Stunning close-ups of colorful frogs in their natural habitats taken by an acclaimed photographer and biologist combine with clearly presented information on large, bright pages, sure to intrigue as well as inform readers of all ages.
Diary of a Worm
What icky creature looks the same from both ends? The worm, of course! For the first time ever, get the insider’s view of life from this creepy crawler’s perspective. He lives underground with his family, eats his homework and does his best to annoy his sister — documenting it all in a diary. Simple illustrations are the ideal complement to the understated humor (though nonetheless laugh-out-loud tone) of the text.
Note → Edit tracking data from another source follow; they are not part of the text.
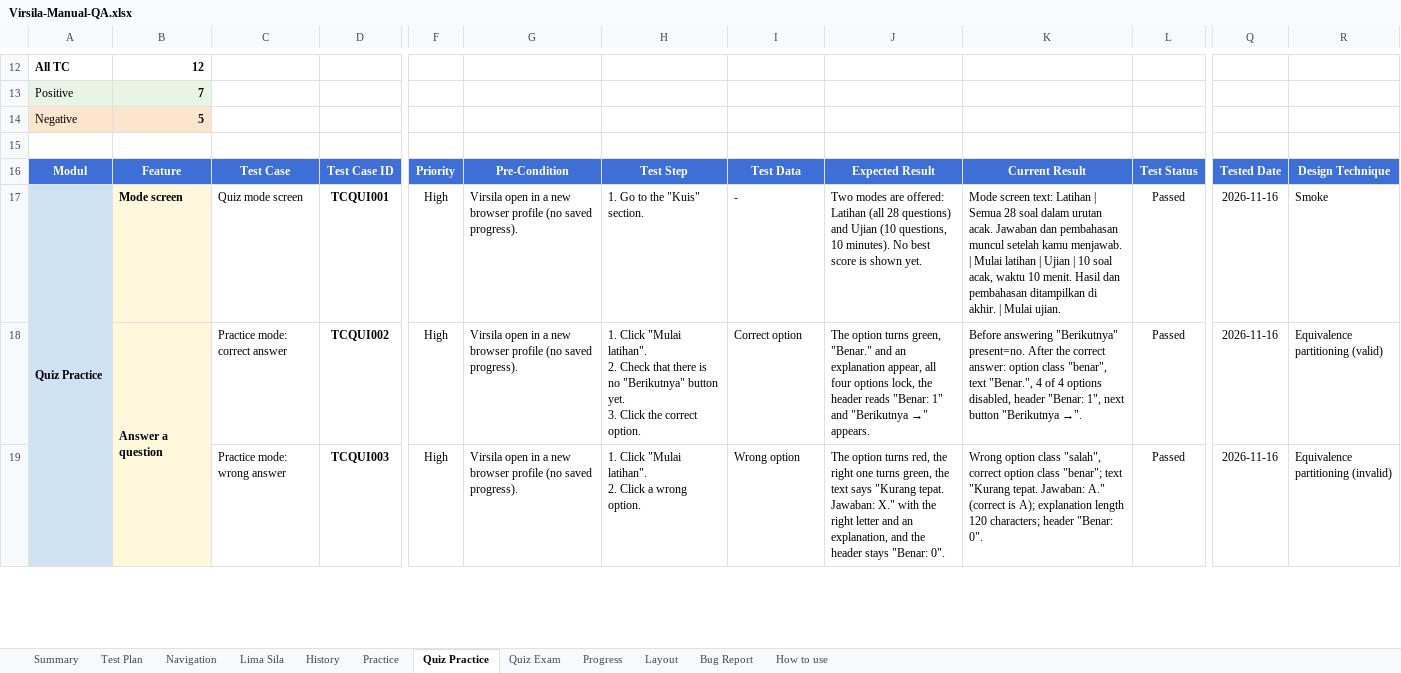
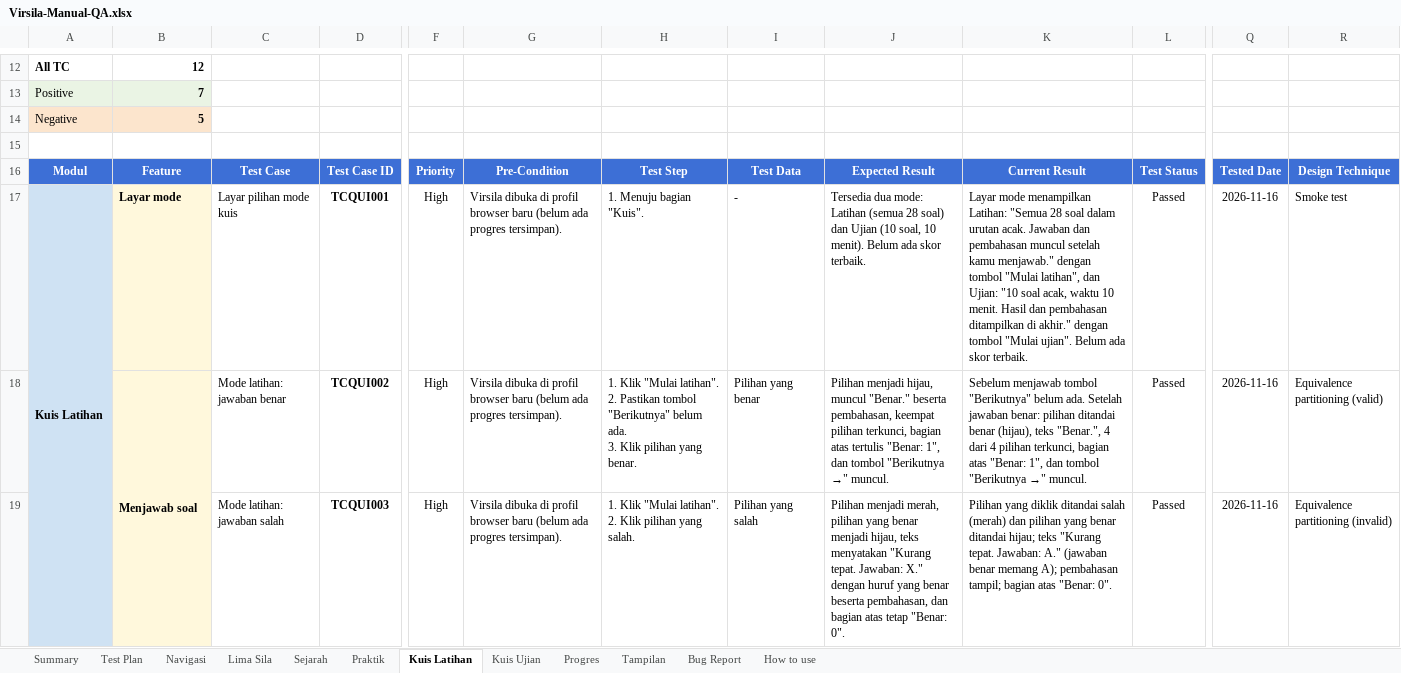
Before and after one commit to rivaldimhr/rivaldimhr.github.io, an Excel workbook: qa-manual/Virsila-Manual-QA.xlsx, sheet Kuis Latihan, drawn as a sheet; only a part is shown, gaps mark what is left out; values as stored, in another font and other column widths than the file's, no borders; conditional formats not drawn; ↵ is a line break in a cell; the diff covers the shown part only; the diff names each change by its address in the sheet, - before the commit and + after, or states it on an @@ line.

Commit message:
Manual QA: workbook, template and project page in Indonesian
- test cases, steps, expected and current results, bug reports, test plan and
  how-to sheets translated; column headers and status values stay in English
- sheet names: Navigasi, Lima Sila, Sejarah, Praktik, Kuis Latihan, Kuis Ujian, Progres, Tampilan
- qa-manual/ page rewritten in Indonesian

```diff
--- a/qa-manual/Virsila-Manual-QA.xlsx (sheet Kuis Latihan)
+++ b/qa-manual/Virsila-Manual-QA.xlsx (sheet Kuis Latihan)
-sheet tab: Navigation
+sheet tab: Navigasi
-sheet tab: History
+sheet tab: Sejarah
-sheet tab: Practice
+sheet tab: Praktik
-sheet tab: Quiz Practice
+sheet tab: Kuis Latihan
-sheet tab: Quiz Exam
+sheet tab: Kuis Ujian
-sheet tab: Progress
+sheet tab: Progres
-sheet tab: Layout
+sheet tab: Tampilan
-A17: Quiz Practice
+A17: Kuis Latihan
-B17: Mode screen
+B17: Layar mode
-C17: Quiz mode screen
+C17: Layar pilihan mode kuis
-G17:G19: Virsila open in a new browser profile (no saved progress).
+G17:G19: Virsila dibuka di profil browser baru (belum ada progres tersimpan).
-H17: 1. Go to the "Kuis" section.
+H17: 1. Menuju bagian "Kuis".
-J17: Two modes are offered: Latihan (all 28 questions) and Ujian (10 questions, 10 minutes). No best score is shown yet.
+J17: Tersedia dua mode: Latihan (semua 28 soal) dan Ujian (10 soal, 10 menit). Belum ada skor terbaik.
-K17: Mode screen text: Latihan | Semua 28 soal dalam urutan acak. Jawaban dan pembahasan muncul setelah kamu menjawab. | Mulai latihan | Ujian | 10 soal acak, waktu 10 menit. Hasil dan pembahasan ditampilkan di akhir. | Mulai ujian.
+K17: Layar mode menampilkan Latihan: "Semua 28 soal dalam urutan acak. Jawaban dan pembahasan muncul setelah kamu menjawab." dengan tombol "Mulai latihan", dan Ujian: "10 soal acak, waktu 10 menit. Hasil dan pembahasan ditampilkan di akhir." dengan tombol "Mulai ujian". Belum ada skor terbaik.
-R17: Smoke
+R17: Smoke test
-B18: Answer a question
+B18: Menjawab soal
-C18: Practice mode: correct answer
+C18: Mode latihan: jawaban benar
-H18: 1. Click "Mulai latihan". ↵ 2. Check that there is no "Berikutnya" button yet. ↵ 3. Click the correct option.
+H18: 1. Klik "Mulai latihan". ↵ 2. Pastikan tombol "Berikutnya" belum ada. ↵ 3. Klik pilihan yang benar.
-I18: Correct option
+I18: Pilihan yang benar
-J18: The option turns green, "Benar." and an explanation appear, all four options lock, the header reads "Benar: 1" and "Berikutnya →" appears.
+J18: Pilihan menjadi hijau, muncul "Benar." beserta pembahasan, keempat pilihan terkunci, bagian atas tertulis "Benar: 1", dan tombol "Berikutnya →" muncul.
-K18: Before answering "Berikutnya" present=no. After the correct answer: option class "benar", text "Benar.", 4 of 4 options disabled, header "Benar: 1", next button "Berikutnya →".
+K18: Sebelum menjawab tombol "Berikutnya" belum ada. Setelah jawaban benar: pilihan ditandai benar (hijau), teks "Benar.", 4 dari 4 pilihan terkunci, bagian atas "Benar: 1", dan tombol "Berikutnya →" muncul.
-C19: Practice mode: wrong answer
+C19: Mode latihan: jawaban salah
-H19: 1. Click "Mulai latihan". ↵ 2. Click a wrong option.
+H19: 1. Klik "Mulai latihan". ↵ 2. Klik pilihan yang salah.
-I19: Wrong option
+I19: Pilihan yang salah
-J19: The option turns red, the right one turns green, the text says "Kurang tepat. Jawaban: X." with the right letter and an explanation, and the header stays "Benar: 0".
+J19: Pilihan menjadi merah, pilihan yang benar menjadi hijau, teks menyatakan "Kurang tepat. Jawaban: X." dengan huruf yang benar beserta pembahasan, dan bagian atas tetap "Benar: 0".
-K19: Wrong option class "salah", correct option class "benar"; text "Kurang tepat. Jawaban: A." (correct is A); explanation length 120 characters; header "Benar: 0".
+K19: Pilihan yang diklik ditandai salah (merah) dan pilihan yang benar ditandai hijau; teks "Kurang tepat. Jawaban: A." (jawaban benar memang A); pembahasan tampil; bagian atas "Benar: 0".
```
Also changed, not shown: 63 edited cells elsewhere in this sheet, sheet Progres, sheet Kuis Ujian, sheet Navigasi, sheet Tampilan, sheet Sejarah, sheet Praktik, 5 more sheets, formulas that keep their value, qa-manual/QA-Manual-Test-Case-Template.xlsx, 2 other files.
The Bunnicula Collection: Books 1 to 3
Harold the family dog narrates three stories of life with supernatural suspicions which begins with Bunnicula, the bunny with fangs. In the Howliday Inn while boarding at the Chateau Bow-Wow, Harold and Chester (the Monroe cat) encounter a werewolf, perhaps. Chester and Harold must stop zombie vegetables when the Celery Stalks at Midnight. Over-the-top humor is very appealing to a broad range of listeners (including adults!).
Are We There Yet? A Journey Around Australia
The year Grace turned eight, her Mum and Dad took her and her siblings on a trip around Australia. The kids "missed school for the whole winter term" and Grace documented much of what she learned, where she went, and the adventures they had as they experienced the diversity of the continent. Grace’s informal voice is informative yet engaging, completed by line drawings and simple maps.
Flat Stanley: His Original Adventure
Life as a paper-thin boy is not all bad as Stanley finds out. He was flattened by a bulletin board bit adjusts quite well with the help of his parents to his new dimensions — all of which makes for very funny reading (and travels in later books about Stanley and his family).